The investigators observed similar results after accounting for nutritional quality markers like lipid, sodium and carbohydrate intake, and a Western dietary pattern. They also found no significant cancer risks associated with less processed foods like canned vegetables, cheeses and fresh unpackaged bread.

Notably, they found that eating fresh or minimally processed foods like fruits, vegetables, beans, rice, pasta, eggs, meat, fish and milk, were associated with lower risks for overall cancer and breast cancer. A 10% increase in dietary proportion of unprocessed foods correlated with a 9% lower risk for overall cancer (HR = 0.91; 95% CI, 0.87-0.95; P < .001) and a 58% lower risk for breast cancer (HR = 0.42; 95% CI, 0.19-0.91; P = .03).

While strong conclusions about cause and effect cannot be drawn due to the observational nature of the study, the researchers concluded that these findings warrant further research to better understand the relative effects of different aspects of food processing. They also noted that policies “targeting product reformulation, taxation, and marketing restrictions on ultra-processed products and promotion of fresh or minimally processed foods may contribute to primary cancer prevention.”

While the study provides “an initial insight into a possible link between ultra-processed food related exposures and cancer ... we are a long way from understanding the full implications of food processing for health and wellbeing,” Adriana Monge, MSc, MPH, and Martin Lajous, MD, MSc, of Mexico’s National Institute of Public Health, wrote in a related editorial. Given the challenges in identifying the specific elements in ultra-processed foods that may increase cancer risk, and the possibility of confounding factors not accounted for in the study, they emphasized that “care should be taken to transmit the strengths and limitations of this latest analysis to the general public.” – by Adam Leitenberger

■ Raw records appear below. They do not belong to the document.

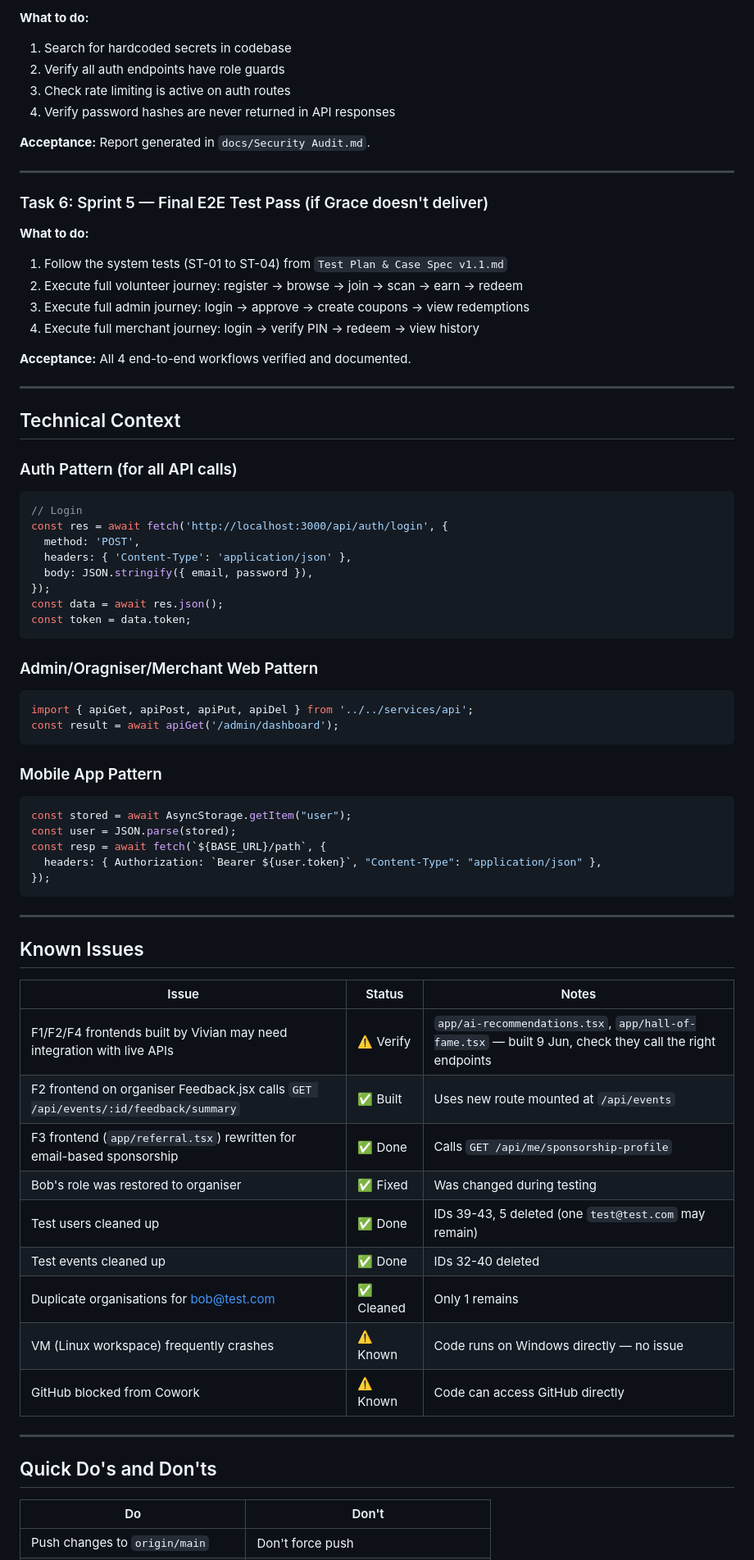
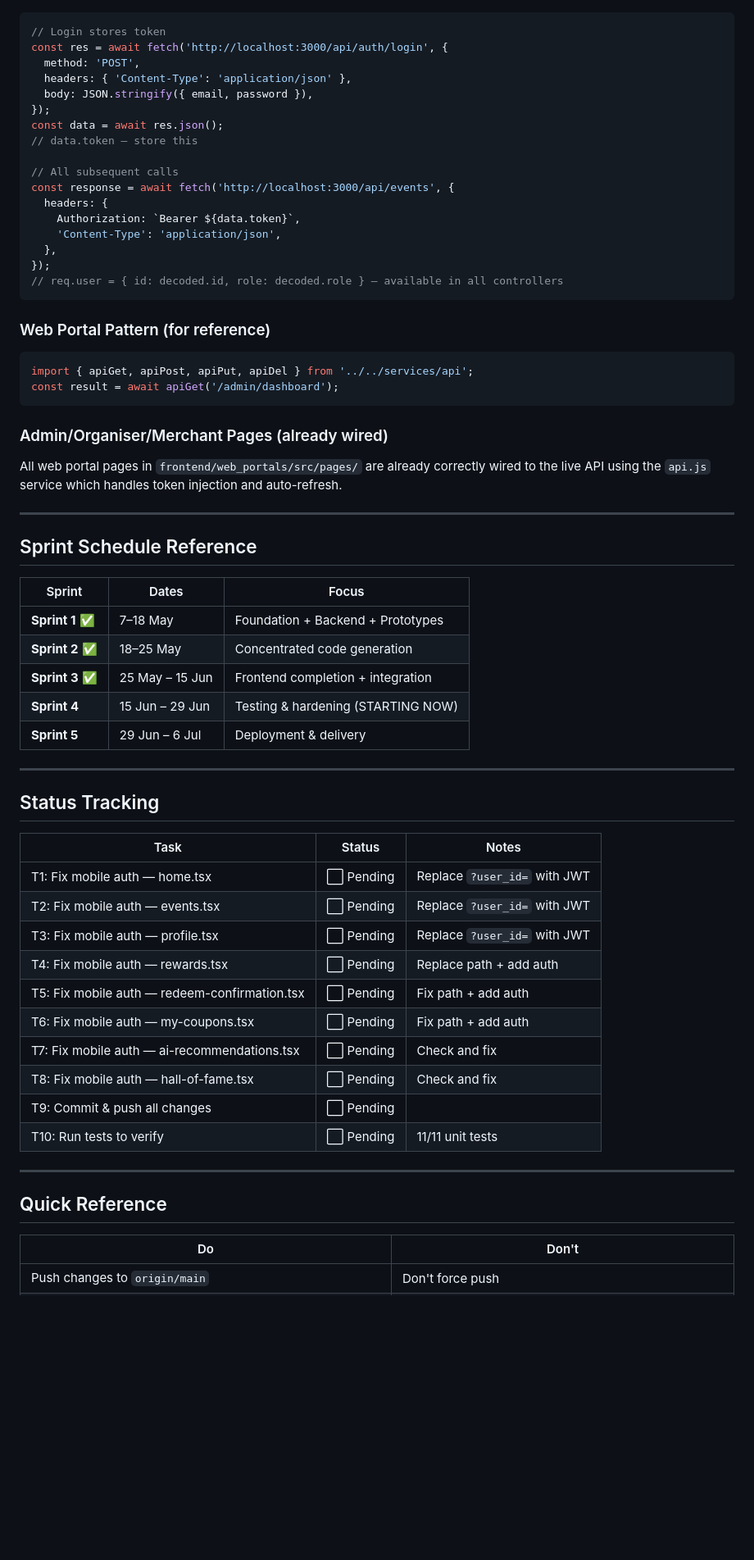
Before and after one commit to XonLoke/volunteering-rewards-app, a Markdown page: HANDOFF.md, the part around one of its changes. Shown at 82% size. Drawn GitHub-style; blank space fills up the shorter version.

Commit message:
Sprint 3 conclusion report + Sprint 4 HANDOFF — mobile auth gap documented

````diff
--- a/HANDOFF.md
+++ b/HANDOFF.md
@@ -291,73 +168,66 @@ Work through these in order. Commit and push after each batch.
-**What to do:**
-1. Search for hardcoded secrets in codebase
-2. Verify all auth endpoints have role guards
-3. Check rate limiting is active on auth routes
-4. Verify password hashes are never returned in API responses
-
-**Acceptance:** Report generated in `docs/Security Audit.md`.
-
----
-
-### Task 6: Sprint 5 — Final E2E Test Pass (if Grace doesn't deliver)
-
-**What to do:**
-1. Follow the system tests (ST-01 to ST-04) from `Test Plan & Case Spec v1.1.md`
-2. Execute full volunteer journey: register → browse → join → scan → earn → redeem
-3. Execute full admin journey: login → approve → create coupons → view redemptions
-4. Execute full merchant journey: login → verify PIN → redeem → view history
-
-**Acceptance:** All 4 end-to-end workflows verified and documented.
-
----
-
-## Technical Context
-
-### Auth Pattern (for all API calls)
 ```javascript
-// Login
+// Login stores token
 const res = await fetch('http://localhost:3000/api/auth/login', {
   method: 'POST',
   headers: { 'Content-Type': 'application/json' },
   body: JSON.stringify({ email, password }),
 });
 const data = await res.json();
-const token = data.token;
+// data.token — store this
+
+// All subsequent calls
+const response = await fetch('http://localhost:3000/api/events', {
+  headers: {
+    Authorization: `Bearer ${data.token}`,
+    'Content-Type': 'application/json',
+  },
+});
+// req.user = { id: decoded.id, role: decoded.role } — available in all controllers
 ```
 
-### Admin/Oragniser/Merchant Web Pattern
+### Web Portal Pattern (for reference)
+
 ```javascript
 import { apiGet, apiPost, apiPut, apiDel } from '../../services/api';
 const result = await apiGet('/admin/dashboard');
 ```
 
-### Mobile App Pattern
-```typescript
-const stored = await AsyncStorage.getItem("user");
-const user = JSON.parse(stored);
-const resp = await fetch(`${BASE_URL}/path`, {
-  headers: { Authorization: `Bearer ${user.token}`, "Content-Type": "application/json" },
-});
-```
+### Admin/Organiser/Merchant Pages (already wired)
+
+All web portal pages in `frontend/web_portals/src/pages/` are already correctly wired to the live API using the `api.js` service which handles token injection and auto-refresh.
 
 ---
 
-## Known Issues
+## Sprint Schedule Reference
 
-| Issue | Status | Notes |
-|-------|--------|-------|
-| F1/F2/F4 frontends built by Vivian may need integration with live APIs | ⚠️ Verify | `app/ai-recommendations.tsx`, `app/hall-of-fame.tsx` — built 9 Jun, check they call the right endpoints |
-| F2 frontend on organiser Feedback.jsx calls `GET /api/events/:id/feedback/summary` | ✅ Built | Uses new route mounted at `/api/events` |
-| F3 frontend (`app/referral.tsx`) rewritten for email-based sponsorship | ✅ Done | Calls `GET /api/me/sponsorship-profile` |
-| Bob's role was restored to organiser | ✅ Fixed | Was changed during testing |
-| Test users cleaned up | ✅ Done | IDs 39-43, 5 deleted (one `test@test.com` may remain) |
-| Test events cleaned up | ✅ Done | IDs 32-40 deleted |
-| Duplicate organisations for bob@test.com | ✅ Cleaned | Only 1 remains |
-| VM (Linux workspace) frequently crashes | ⚠️ Known | Code runs on Windows directly — no issue |
-| GitHub blocked from Cowork | ⚠️ Known | Code can access GitHub directly |
+| Sprint | Dates | Focus |
+|--------|-------|-------|
+| **Sprint 1** ✅ | 7–18 May | Foundation + Backend + Prototypes |
+| **Sprint 2** ✅ | 18–25 May | Concentrated code generation |
+| **Sprint 3** ✅ | 25 May – 15 Jun | Frontend completion + integration |
+| **Sprint 4** | 15 Jun – 29 Jun | Testing & hardening (STARTING NOW) |
+| **Sprint 5** | 29 Jun – 6 Jul | Deployment & delivery |
 
 ---
 
-## Quick Do's and Don'ts
+## Status Tracking
+
+| Task | Status | Notes |
+|------|--------|-------|
+| T1: Fix mobile auth — home.tsx | ⬜ Pending | Replace `?user_id=` with JWT |
+| T2: Fix mobile auth — events.tsx | ⬜ Pending | Replace `?user_id=` with JWT |
+| T3: Fix mobile auth — profile.tsx | ⬜ Pending | Replace `?user_id=` with JWT |
+| T4: Fix mobile auth — rewards.tsx | ⬜ Pending | Replace path + add auth |
+| T5: Fix mobile auth — redeem-confirmation.tsx | ⬜ Pending | Fix path + add auth |
+| T6: Fix mobile auth — my-coupons.tsx | ⬜ Pending | Fix path + add auth |
+| T7: Fix mobile auth — ai-recommendations.tsx | ⬜ Pending | Check and fix |
+| T8: Fix mobile auth — hall-of-fame.tsx | ⬜ Pending | Check and fix |
+| T9: Commit & push all changes | ⬜ Pending | |
+| T10: Run tests to verify | ⬜ Pending | 11/11 unit tests |
+
+---
+
+## Quick Reference
 
 | Do | Don't |
 |----|-------|
````
Also changed, not shown: other parts of HANDOFF.md (+134 -290 lines).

Disclosures: The authors report no relevant financial disclosures. Monge and Lajous report they receive salary support from Bloomberg Philanthropies, and Lajous reports he has received a research grant from AstraZeneca.